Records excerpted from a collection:

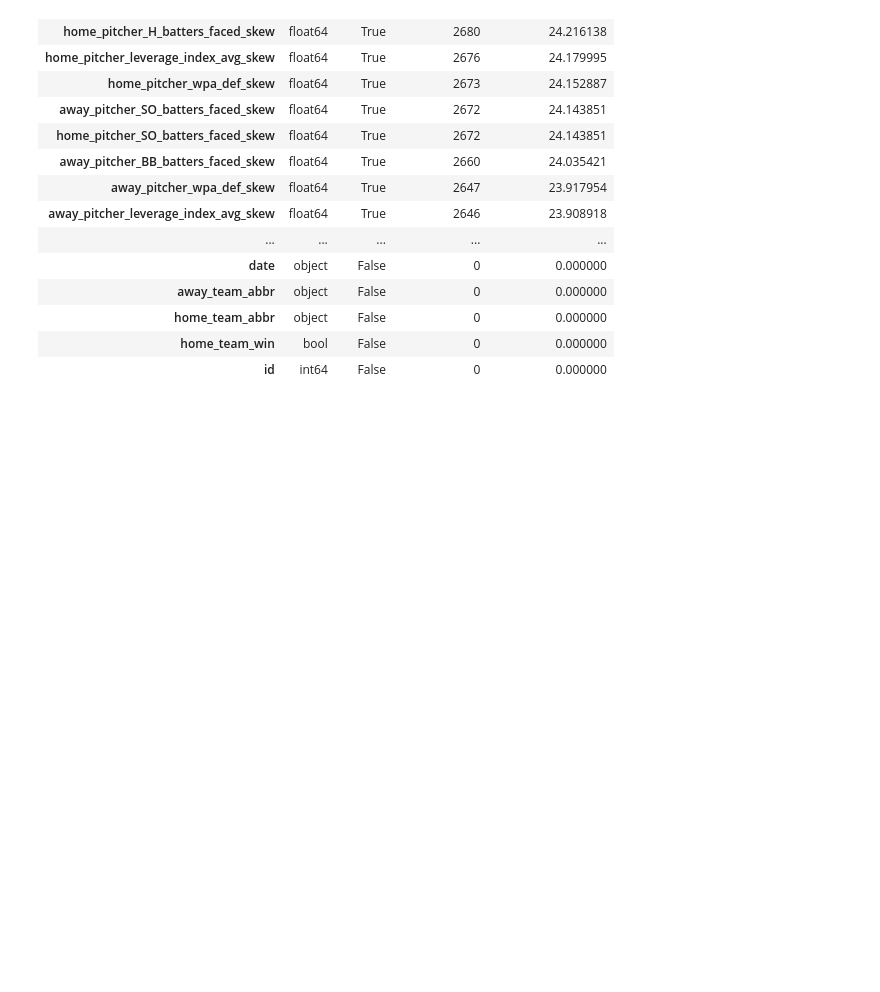
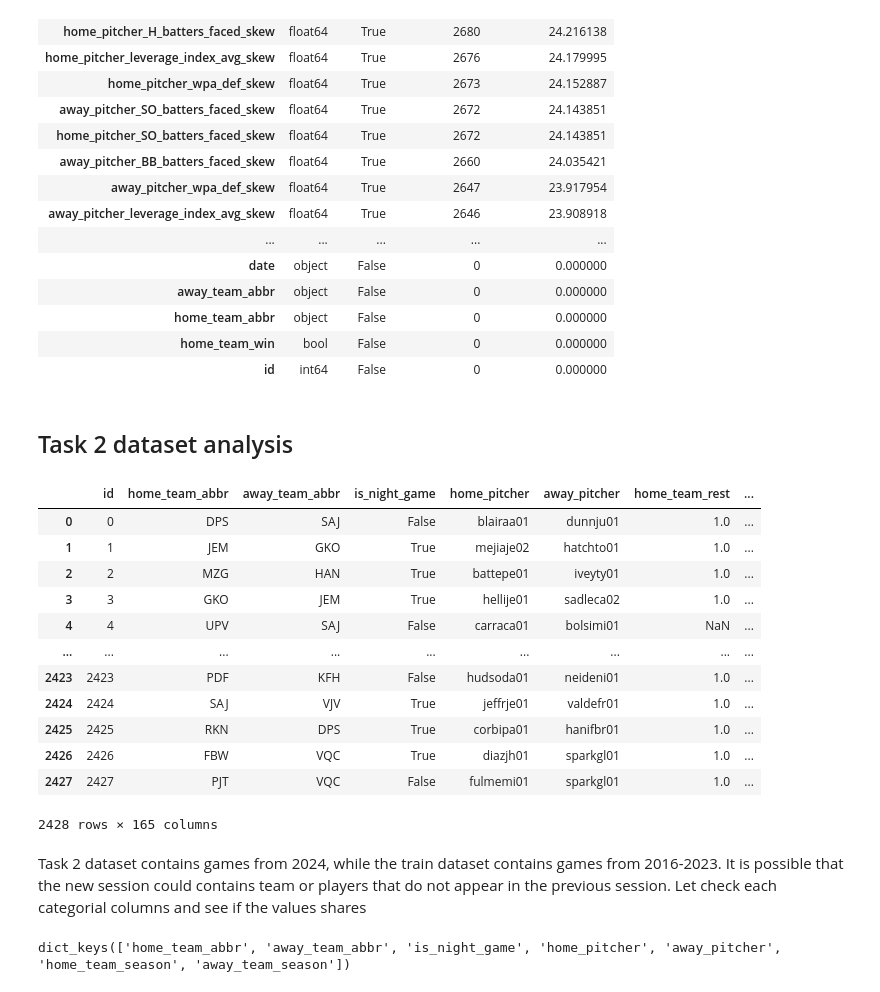
Before and after one commit to stkao05/html-final, a Jupyter notebook: data_exploration.ipynb, the cells around one changed output. Cells and saved outputs as stored; diff of their text form; code cells hidden in the pictures; blank space fills up the shorter version.

Commit message:
data_exploration

```diff
--- a/data_exploration.ipynb
+++ b/data_exploration.ipynb
@@ -59,3 +76,24 @@ missing_df
 | home_team_abbr | object | False | 0 | 0.000000 |
 | home_team_win | bool | False | 0 | 0.000000 |
 | id | int64 | False | 0 | 0.000000 |
+# %% [markdown]
+## Task 2 dataset analysis
+# %%
+task2_df = pd.read_csv('data/task2/2024_test_data.csv')
+task2_df
+# %% [output]
+|  | id | home_team_abbr | away_team_abbr | is_night_game | home_pitcher | away_pitcher | home_team_rest | ... |
+| 0 | 0 | DPS | SAJ | False | blairaa01 | dunnju01 | 1.0 | ... |
+| 1 | 1 | JEM | GKO | True | mejiaje02 | hatchto01 | 1.0 | ... |
+| 2 | 2 | MZG | HAN | True | battepe01 | iveyty01 | 1.0 | ... |
+| 3 | 3 | GKO | JEM | True | hellije01 | sadleca02 | 1.0 | ... |
+| 4 | 4 | UPV | SAJ | False | carraca01 | bolsimi01 | NaN | ... |
+| ... | ... | ... | ... | ... | ... | ... | ... | ... |
+| 2423 | 2423 | PDF | KFH | False | hudsoda01 | neideni01 | 1.0 | ... |
+| 2424 | 2424 | SAJ | VJV | True | jeffrje01 | valdefr01 | 1.0 | ... |
+| 2425 | 2425 | RKN | DPS | True | corbipa01 | hanifbr01 | 1.0 | ... |
+| 2426 | 2426 | FBW | VQC | True | diazjh01 | sparkgl01 | 1.0 | ... |
+| 2427 | 2427 | PJT | VQC | False | fulmemi01 | sparkgl01 | 1.0 | ... |
+2428 rows × 165 columns
+# %% [markdown]
+Task 2 dataset contains games from 2024, while the train dataset contains games from 2016-2023. It is possible that the new session could contains team or players that do not appear in the previous session. Let check each categorial columns and see if the values shares
@@ -61,0 +103,4 @@ missing_df
+# %%
+train_cols_val.keys()
+# %% [output]
+dict_keys(['home_team_abbr', 'away_team_abbr', 'is_night_game', 'home_pitcher', 'away_pitcher', 'home_team_season', 'away_team_season'])
```
Also changed, not shown: parts of 5 cells of this notebook.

Requirement:
Establish how many lines of the entries hold the word "ipynb", giving nothing but the number.

Result of the exercise:
3